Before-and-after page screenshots
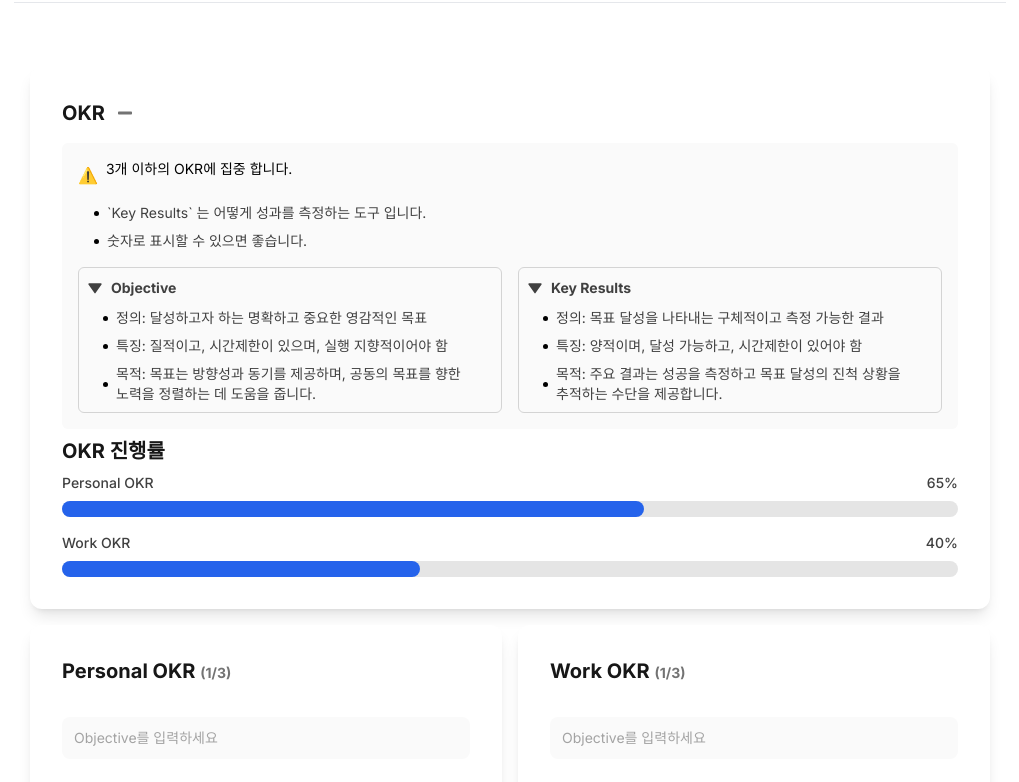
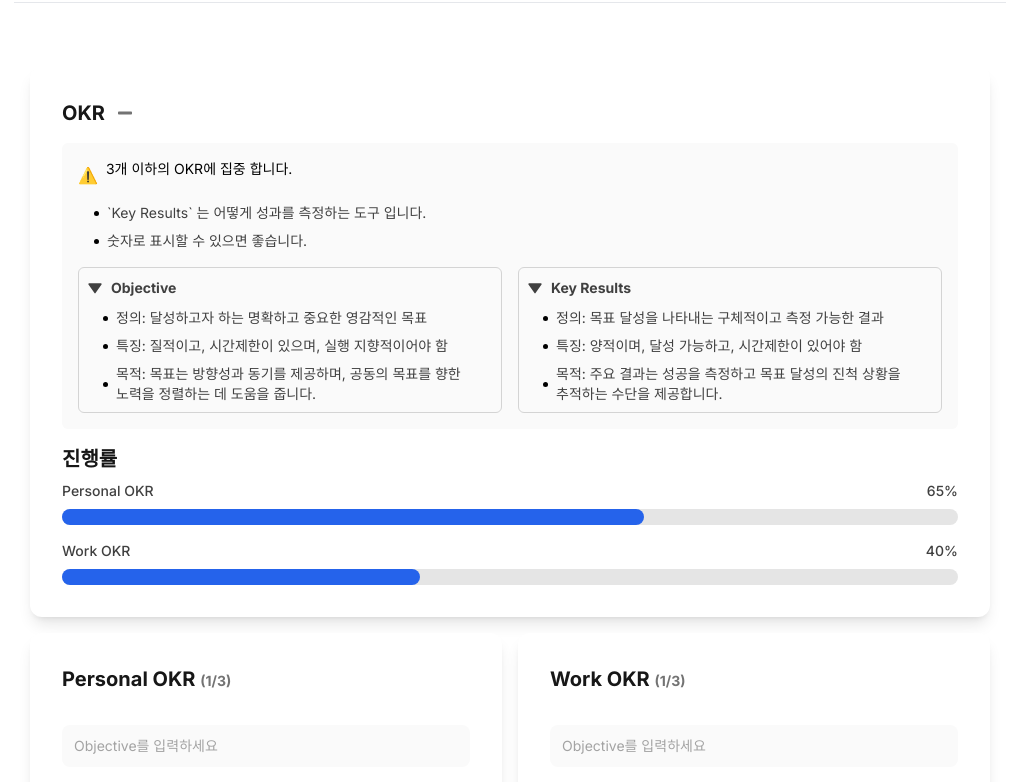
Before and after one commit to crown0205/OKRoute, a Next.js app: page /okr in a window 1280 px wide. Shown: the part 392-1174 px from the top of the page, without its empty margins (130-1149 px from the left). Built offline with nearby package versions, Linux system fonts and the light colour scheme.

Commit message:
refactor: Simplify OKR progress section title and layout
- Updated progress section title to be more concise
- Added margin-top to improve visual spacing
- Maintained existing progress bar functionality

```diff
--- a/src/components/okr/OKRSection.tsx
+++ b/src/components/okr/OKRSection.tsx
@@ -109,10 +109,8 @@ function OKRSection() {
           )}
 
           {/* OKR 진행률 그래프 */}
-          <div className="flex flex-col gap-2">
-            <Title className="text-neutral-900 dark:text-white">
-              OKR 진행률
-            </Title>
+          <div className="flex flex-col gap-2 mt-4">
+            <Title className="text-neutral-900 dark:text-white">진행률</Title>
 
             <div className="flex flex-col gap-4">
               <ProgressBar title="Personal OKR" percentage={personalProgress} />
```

--

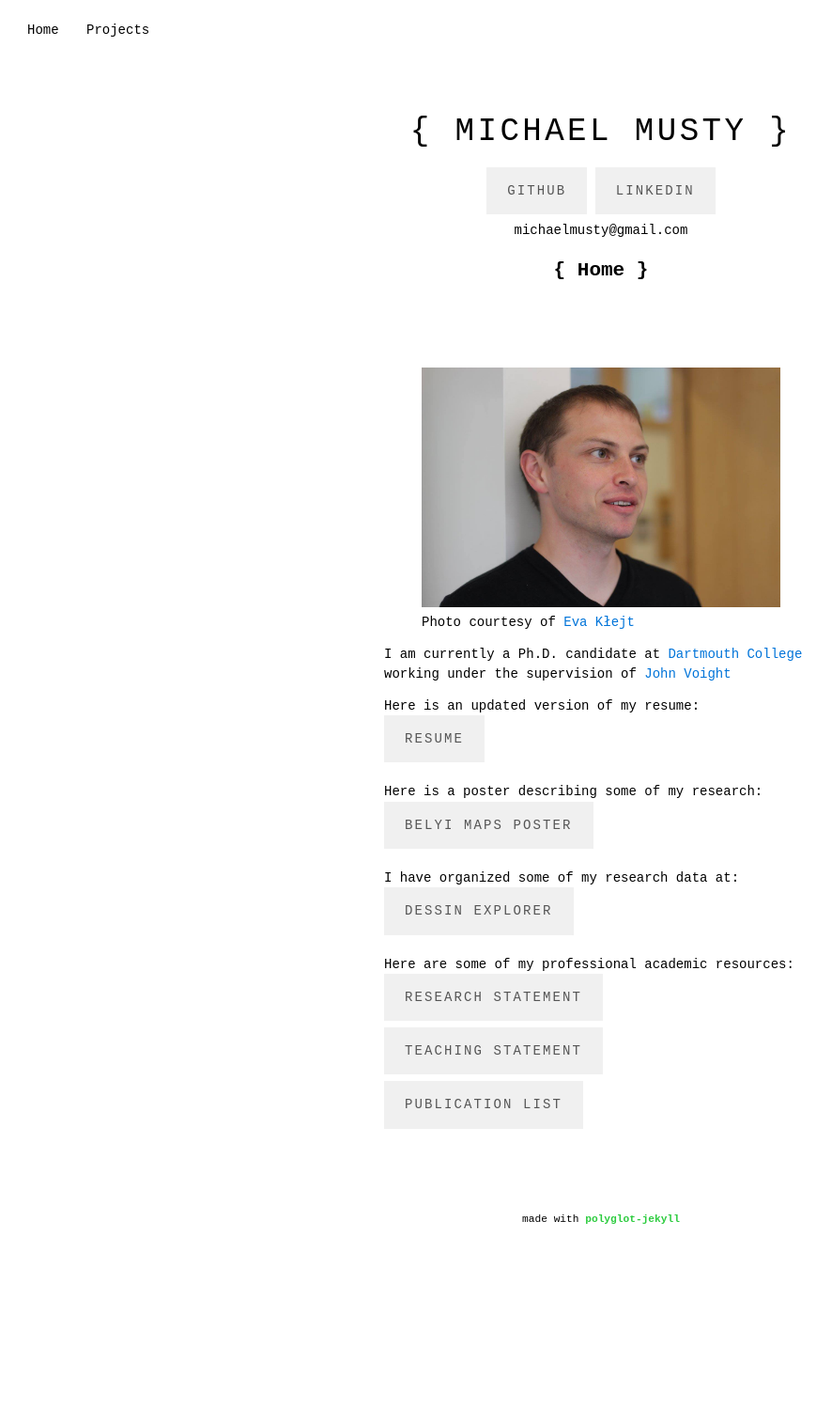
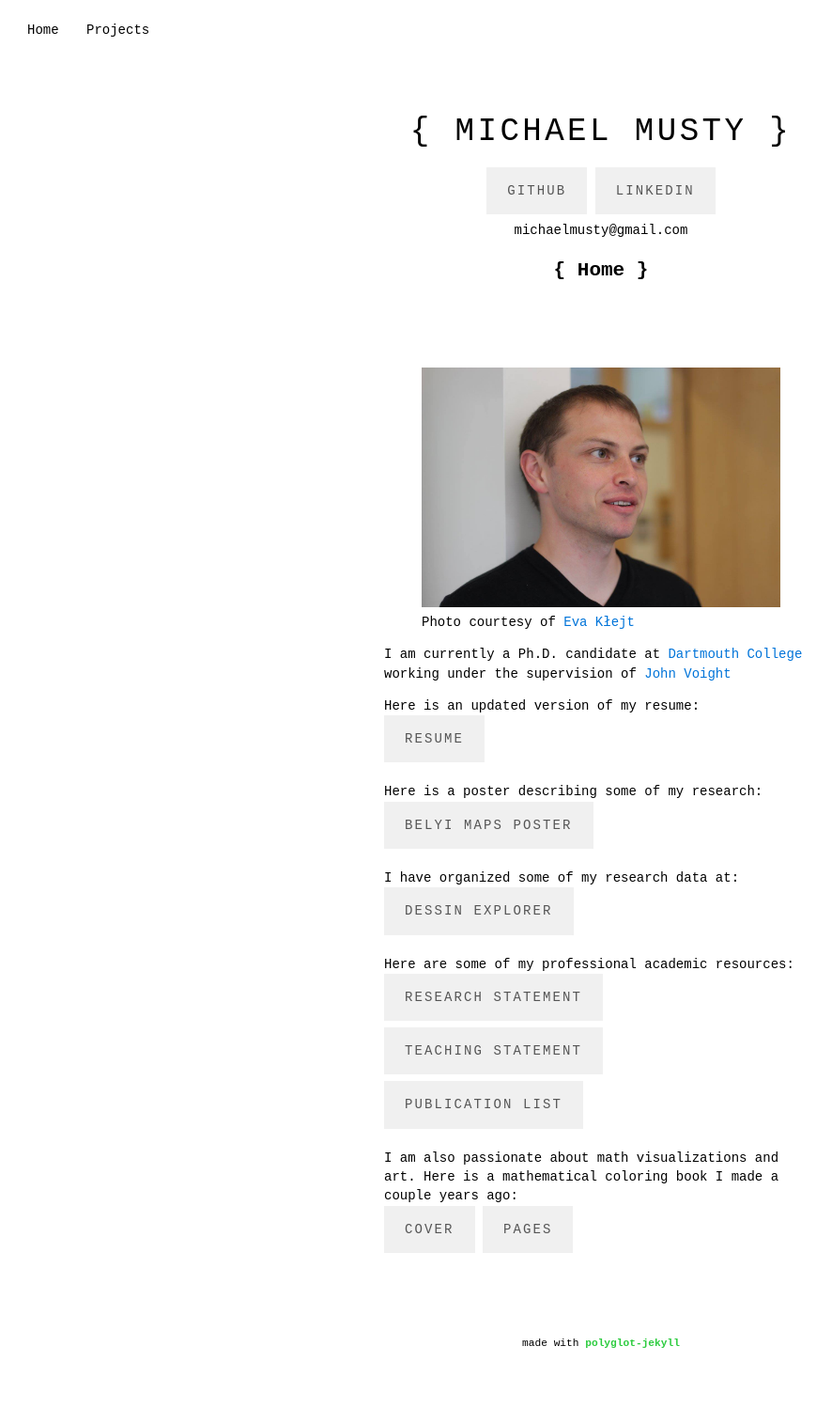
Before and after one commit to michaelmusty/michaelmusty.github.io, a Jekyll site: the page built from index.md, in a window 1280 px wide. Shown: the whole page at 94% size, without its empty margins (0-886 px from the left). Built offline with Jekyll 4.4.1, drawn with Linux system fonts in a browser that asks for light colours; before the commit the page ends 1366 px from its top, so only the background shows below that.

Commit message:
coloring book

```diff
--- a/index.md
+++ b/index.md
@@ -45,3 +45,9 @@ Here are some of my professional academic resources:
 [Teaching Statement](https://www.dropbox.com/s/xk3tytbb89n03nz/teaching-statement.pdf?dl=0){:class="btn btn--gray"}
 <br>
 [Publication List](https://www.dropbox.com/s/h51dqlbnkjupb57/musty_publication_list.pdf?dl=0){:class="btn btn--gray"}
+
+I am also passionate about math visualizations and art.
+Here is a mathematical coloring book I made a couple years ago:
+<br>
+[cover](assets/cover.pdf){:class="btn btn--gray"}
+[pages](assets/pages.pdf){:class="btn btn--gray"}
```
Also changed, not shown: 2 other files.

EXERCISE GOAL
All lines of the records above with the word "className" in them are to be copied.

FINISHED EXERCISE
-          <div className="flex flex-col gap-2">
-            <Title className="text-neutral-900 dark:text-white">
+          <div className="flex flex-col gap-2 mt-4">
+            <Title className="text-neutral-900 dark:text-white">진행률</Title>
             <div className="flex flex-col gap-4">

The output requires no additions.